Mission Roll Call looks to lower veteran suicide with nationwide listening sessions

Mission Roll Call
Posted at 8:46 PM, Mar 07, 2022

CINCINNATI — On average, 17 veterans kill themselves every day, according to data from the Department of Veterans Affairs. One organization, led by a Marine Corps veteran, is looking for ways to lower that number and find solutions to some of the underlying issues that can lead to it.

“I'm personally familiar with I had my own suicide attempt back in 2014 when I was at a really low point,” said Cole Lyle, executive director of the nonprofit Mission Roll Call.

Lyle joined the Corps right out of high school, starting in a role as a diesel mechanic and eventually deploying to Afghanistan.

“So, I really enjoyed my time in the military,” Lyle said. “Obviously, there were challenges associated with it. Not all of it was good, but, you know, I decided in 2014, that I just wanted to go a different direction. And so, I got out in 2014, and my issues ultimately led me back to service in another form.”

That service was spent in Washington D.C. as Lyle spent time working for a member of Congress for three years, witnessing as he describes it the work at the strategic policy level. In addition, Lyle said he worked within the VA and got a perspective on what other veterans are dealing with on a daily basis and how those held responsible to seek out solutions work.

Now with Mission Roll Call, Lyle said he's using his knowledge of D.C. and the VA to help find solutions to those daily problems veterans face.

“We regularly poll veterans on issues that are important to them, that are happening almost immediately, so that we can present their kind of unfiltered voice and view on issues — be it suicide prevention, efforts access to care in the community (and) toxic exposures, which is a big deal right now in Congress," Lyle said. "And we give that information to the committees that handle crafting legislation and to members of Congress with veterans in their district."

Lyle said he knows preventing suicide is a dynamic challenge wherein one solution does not work for every veteran.

“Suicide prevention inherently is a complicated problem that may not be a result of service-connected mental health issues. It could be acute financial stress, it could be health care, it could be any number of different things,” Lyle said. “And the idea is to connect to those veterans before they get to that point where they're looking to make an irreversible decision.”

Lyle and his team are going across the country, visiting states with the largest veteran population to get a better idea of what’s going on within these communities directly from policymakers and the veterans themselves.

“We're doing this state outreach tour because one, it's important to do outreach and to get veterans connected with organizations that are doing good work in their communities, but two, when we do regional polls, state polls or local polls, we have that data and we can talk to members of Congress,” Lyle said.

Lyle said bringing the personal stories from veterans to members of Congress can also give them a better idea of how similar problems can impact each veteran so differently, ensuring there’s a broader perspective on the solutions necessary to give veterans a hand up.

The number 17 tied to the daily number of veteran suicides is lower than the one-time average number of 22 suggested by the VA, but Lyle said he’s not 100% sure the decrease represents the reality.

“VA actually broadened the timeframe in which they were collecting data.
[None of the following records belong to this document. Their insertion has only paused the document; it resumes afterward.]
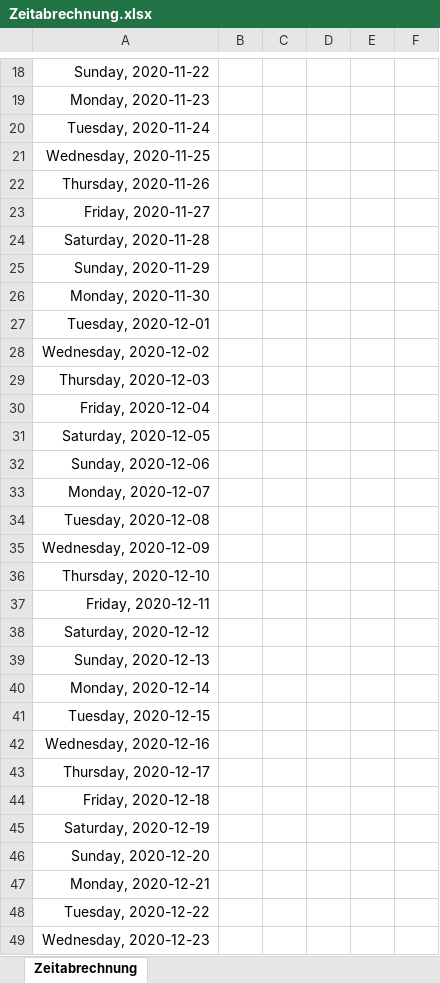
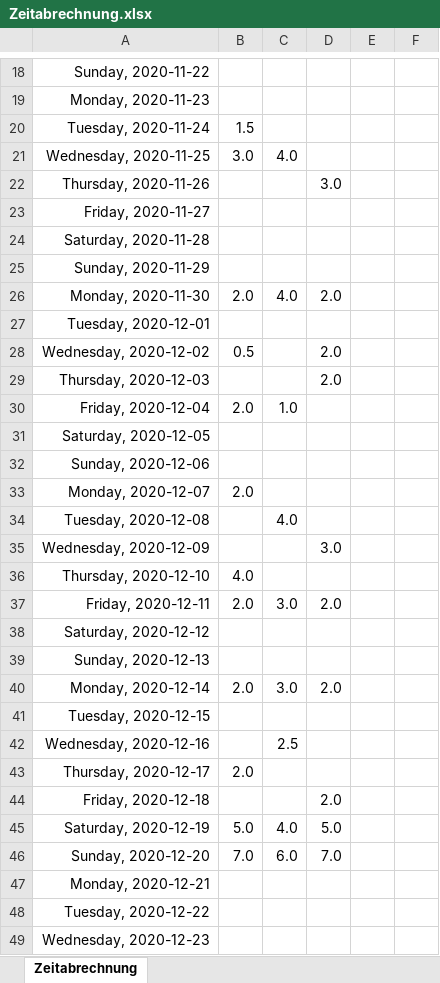
Before and after one commit to giantbrain0216/time-recording-and-project-control, an Excel workbook: doc/Zeitabrechnung.xlsx, sheet Zeitabrechnung, drawn as a sheet; only a part is shown, gaps mark what is left out; values as stored, in another font and other column widths than the file's, no borders; the diff covers the shown part only; the diff names each change by its address in the sheet, - before the commit and + after, or states it on an @@ line.

Commit message:
Zeitabrechnung update

```diff
--- a/doc/Zeitabrechnung.xlsx (sheet Zeitabrechnung)
+++ b/doc/Zeitabrechnung.xlsx (sheet Zeitabrechnung)
-B20: (empty)
+B20: 1.5
-B21: (empty)
+B21: 3.0
-C21: (empty)
+C21: 4.0
-D22: (empty)
+D22: 3.0
-B26: (empty)
+B26: 2.0
-C26: (empty)
+C26: 4.0
-D26: (empty)
+D26: 2.0
-B28: (empty)
+B28: 0.5
-D28:D29: (empty)
+D28:D29: 2.0
-B30: (empty)
+B30: 2.0
-C30: (empty)
+C30: 1.0
-B33: (empty)
+B33: 2.0
-C34: (empty)
+C34: 4.0
-D35: (empty)
+D35: 3.0
-B36: (empty)
+B36: 4.0
-B37: (empty)
+B37: 2.0
-C37: (empty)
+C37: 3.0
-D37: (empty)
+D37: 2.0
-B40: (empty)
+B40: 2.0
-C40: (empty)
+C40: 3.0
-D40: (empty)
+D40: 2.0
-C42: (empty)
+C42: 2.5
-B43: (empty)
+B43: 2.0
-D44: (empty)
+D44: 2.0
-B45: (empty)
+B45: 5.0
-C45: (empty)
+C45: 4.0
-D45: (empty)
+D45: 5.0
-B46: (empty)
+B46: 7.0
-C46: (empty)
+C46: 6.0
-D46: (empty)
+D46: 7.0
```
Also changed, not shown: 6 edited cells elsewhere in this sheet.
It used to be from 2005 on,” Lyle said. “Now, it includes all the way back to 2001. And to be honest, the suicide epidemic didn't really manifest for a few years after, you know, Afghanistan, the invasion in Afghanistan and Iraq in 2003.”

Lyle said the broadened timeline for data could have thinned out the average, diluting the data.

“Maybe the numbers have actually gone down," Lyle said. "But maybe it's a result of how the VA is collecting statistics, like, it's such a complicated problem, but ultimately, we do know that veterans that engage with VA community providers are less likely to take their own lives, which is why we encourage that.”

For more information about Mission Roll Call, visit their website. WCPO 9's entire interview with Cole Lyle can be found on the Homefront Facebook group page.

If you have a veteran story to tell in your community, email You also can join the Homefront Facebook group, follow Craig McKee on Facebook and find more Homefront stories here.